● **DATA PROVIDED**
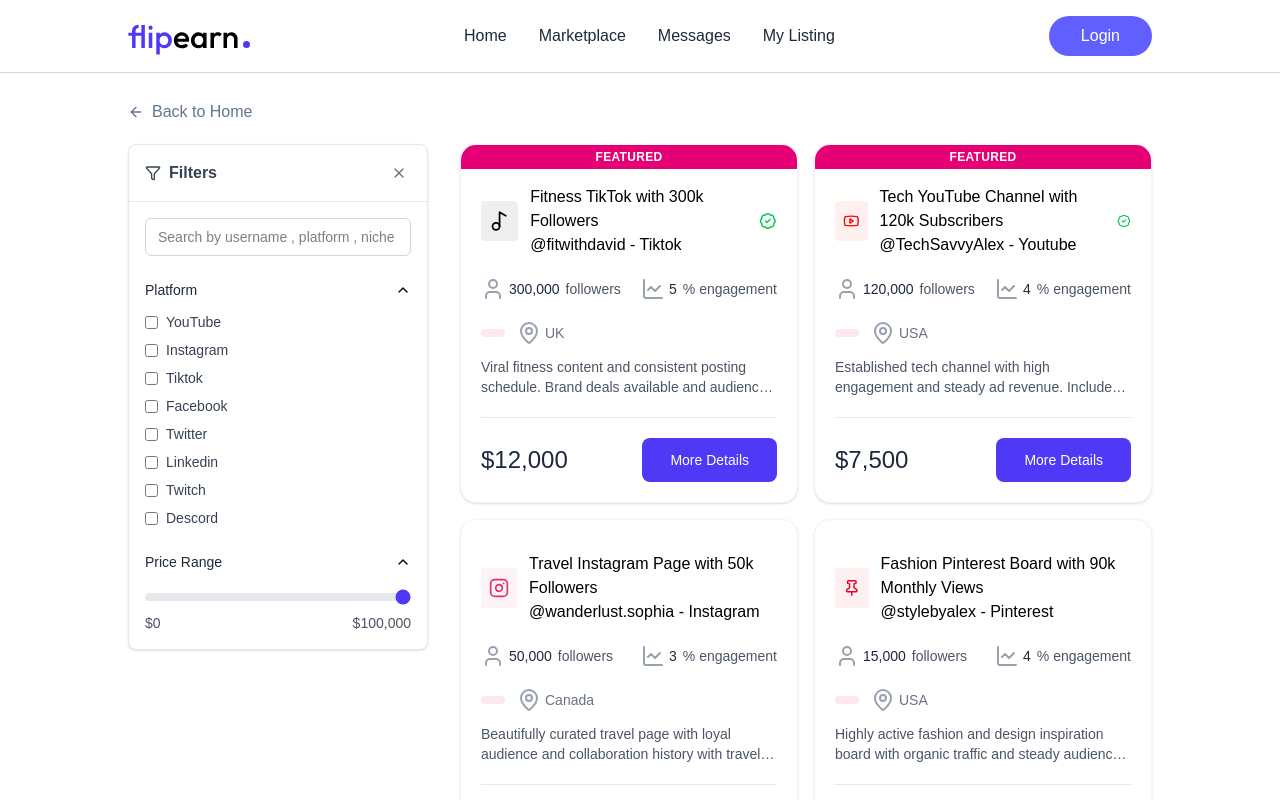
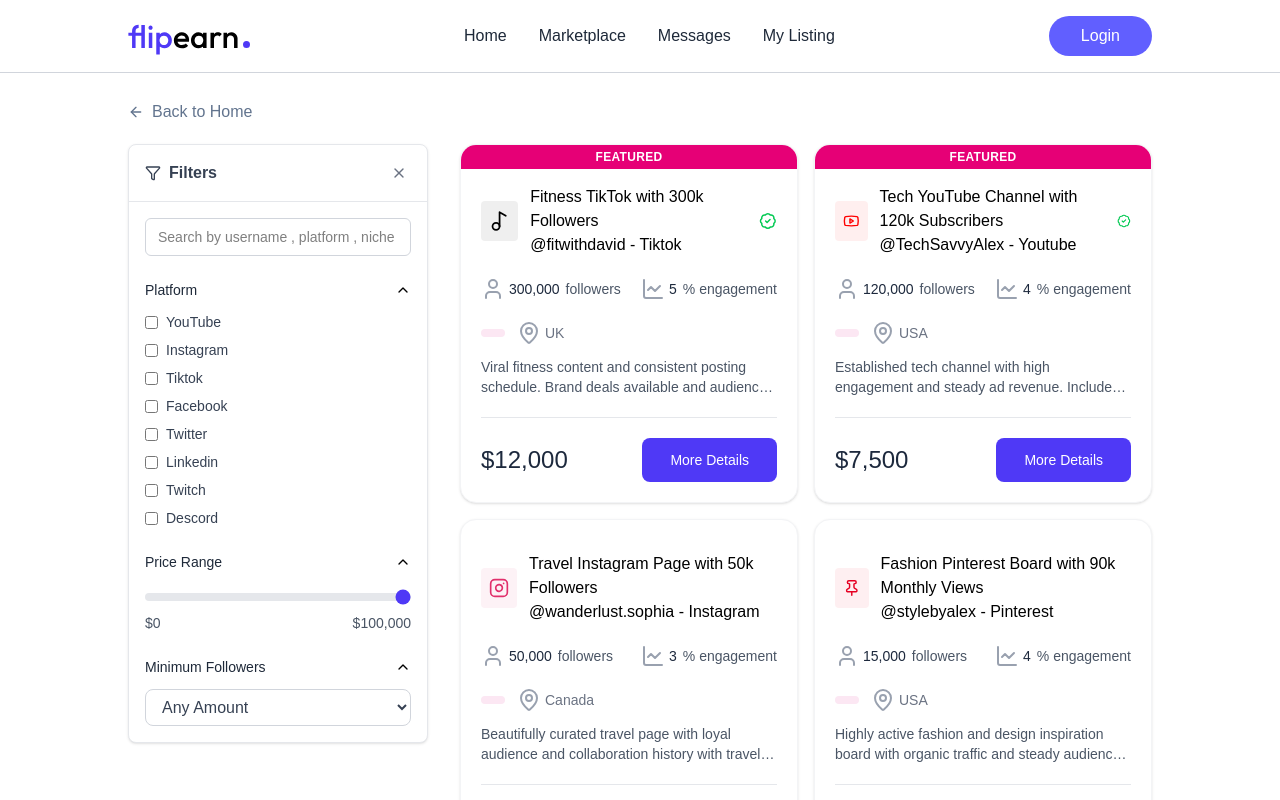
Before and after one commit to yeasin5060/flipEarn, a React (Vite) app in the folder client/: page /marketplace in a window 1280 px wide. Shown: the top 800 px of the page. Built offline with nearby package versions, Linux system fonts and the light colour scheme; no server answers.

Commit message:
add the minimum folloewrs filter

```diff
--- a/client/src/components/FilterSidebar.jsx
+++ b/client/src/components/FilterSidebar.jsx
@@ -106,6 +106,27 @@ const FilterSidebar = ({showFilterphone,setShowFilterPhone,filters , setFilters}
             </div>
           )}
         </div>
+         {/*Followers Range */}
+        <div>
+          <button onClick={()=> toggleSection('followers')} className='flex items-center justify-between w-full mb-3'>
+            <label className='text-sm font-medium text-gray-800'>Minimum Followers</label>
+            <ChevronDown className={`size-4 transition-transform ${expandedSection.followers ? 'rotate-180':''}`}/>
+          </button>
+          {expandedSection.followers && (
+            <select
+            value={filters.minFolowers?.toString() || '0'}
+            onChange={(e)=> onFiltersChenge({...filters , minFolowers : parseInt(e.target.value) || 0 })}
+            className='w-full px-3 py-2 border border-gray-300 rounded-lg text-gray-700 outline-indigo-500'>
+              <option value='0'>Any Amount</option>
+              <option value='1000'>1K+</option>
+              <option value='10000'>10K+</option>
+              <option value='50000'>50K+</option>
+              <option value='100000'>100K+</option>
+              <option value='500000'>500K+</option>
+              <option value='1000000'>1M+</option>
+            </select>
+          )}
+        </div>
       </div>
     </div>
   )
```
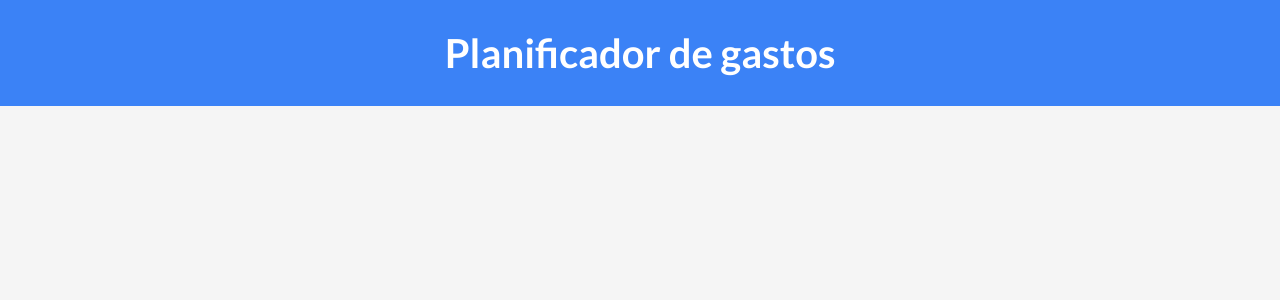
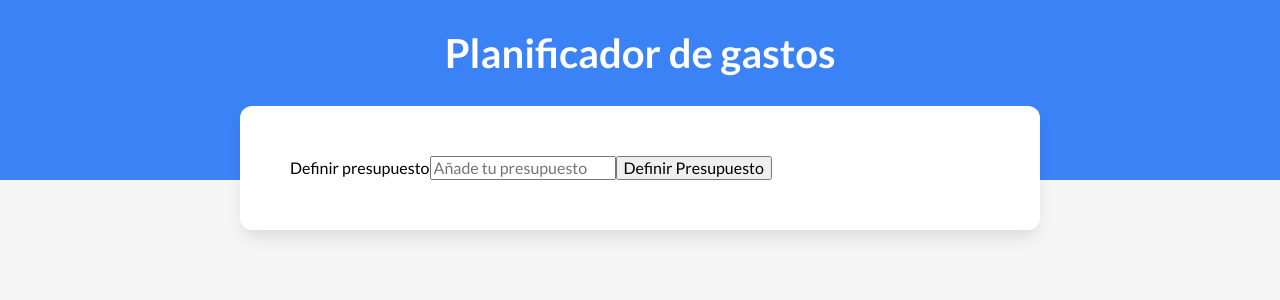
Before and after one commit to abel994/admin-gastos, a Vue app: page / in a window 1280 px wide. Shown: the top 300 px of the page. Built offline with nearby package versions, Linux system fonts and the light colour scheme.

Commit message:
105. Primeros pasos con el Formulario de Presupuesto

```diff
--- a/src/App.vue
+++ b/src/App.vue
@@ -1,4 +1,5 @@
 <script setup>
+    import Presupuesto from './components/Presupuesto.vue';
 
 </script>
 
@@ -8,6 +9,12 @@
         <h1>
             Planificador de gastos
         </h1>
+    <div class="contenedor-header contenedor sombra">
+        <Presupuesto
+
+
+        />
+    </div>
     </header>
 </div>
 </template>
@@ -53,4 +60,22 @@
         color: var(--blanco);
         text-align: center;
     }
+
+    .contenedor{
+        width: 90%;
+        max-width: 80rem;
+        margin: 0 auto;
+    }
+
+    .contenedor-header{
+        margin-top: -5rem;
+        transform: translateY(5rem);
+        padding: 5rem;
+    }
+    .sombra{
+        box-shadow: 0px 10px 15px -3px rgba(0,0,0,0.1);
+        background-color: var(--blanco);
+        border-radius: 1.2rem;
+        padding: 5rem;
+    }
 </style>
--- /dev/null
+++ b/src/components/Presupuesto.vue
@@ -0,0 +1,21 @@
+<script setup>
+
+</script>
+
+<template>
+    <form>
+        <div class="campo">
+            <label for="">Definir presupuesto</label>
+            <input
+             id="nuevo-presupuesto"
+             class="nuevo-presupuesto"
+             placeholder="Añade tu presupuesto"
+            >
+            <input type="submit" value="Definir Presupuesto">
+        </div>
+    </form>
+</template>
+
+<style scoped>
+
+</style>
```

● **TASK BRIEF**
Each line of the material above either contains the word "option" or does not; state how many do, and nothing else.

● **OUTPUT FOR THIS EXERCISE**
7